Your objective: Return each line of the listing exactly as written.

Task material:
◇ ◇ ◇ ◇ ◇ ◇ ◇
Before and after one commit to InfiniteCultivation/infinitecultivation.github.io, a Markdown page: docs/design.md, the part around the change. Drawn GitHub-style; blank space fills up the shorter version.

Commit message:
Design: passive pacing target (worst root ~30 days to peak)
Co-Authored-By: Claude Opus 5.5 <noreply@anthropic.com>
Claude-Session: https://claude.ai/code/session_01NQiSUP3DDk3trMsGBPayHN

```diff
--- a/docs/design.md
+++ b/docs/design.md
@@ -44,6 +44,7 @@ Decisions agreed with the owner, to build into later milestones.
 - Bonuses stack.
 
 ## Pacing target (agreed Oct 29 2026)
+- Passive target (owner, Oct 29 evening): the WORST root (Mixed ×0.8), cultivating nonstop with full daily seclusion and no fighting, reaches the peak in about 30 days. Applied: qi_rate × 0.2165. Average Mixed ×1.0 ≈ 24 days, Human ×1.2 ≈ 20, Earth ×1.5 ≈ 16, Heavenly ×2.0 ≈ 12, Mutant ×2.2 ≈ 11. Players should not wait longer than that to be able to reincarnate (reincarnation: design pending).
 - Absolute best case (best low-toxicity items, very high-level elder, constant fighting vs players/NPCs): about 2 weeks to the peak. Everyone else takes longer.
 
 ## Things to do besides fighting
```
◇ ◇ ◇ ◇ ◇ ◇ ◇
Output for this exercise:
Before and after one commit to InfiniteCultivation/infinitecultivation.github.io, a Markdown page: docs/design.md, the part around the change. Drawn GitHub-style; blank space fills up the shorter version.

Commit message:
Design: passive pacing target (worst root ~30 days to peak)
Co-Authored-By: Claude Opus 5.5 <noreply@anthropic.com>
Claude-Session: https://claude.ai/code/session_01NQiSUP3DDk3trMsGBPayHN

```diff
--- a/docs/design.md
+++ b/docs/design.md
@@ -44,6 +44,7 @@ Decisions agreed with the owner, to build into later milestones.
 - Bonuses stack.
 
 ## Pacing target (agreed Oct 29 2026)
+- Passive target (owner, Oct 29 evening): the WORST root (Mixed ×0.8), cultivating nonstop with full daily seclusion and no fighting, reaches the peak in about 30 days. Applied: qi_rate × 0.2165. Average Mixed ×1.0 ≈ 24 days, Human ×1.2 ≈ 20, Earth ×1.5 ≈ 16, Heavenly ×2.0 ≈ 12, Mutant ×2.2 ≈ 11. Players should not wait longer than that to be able to reincarnate (reincarnation: design pending).
 - Absolute best case (best low-toxicity items, very high-level elder, constant fighting vs players/NPCs): about 2 weeks to the peak. Everyone else takes longer.
 
 ## Things to do besides fighting
```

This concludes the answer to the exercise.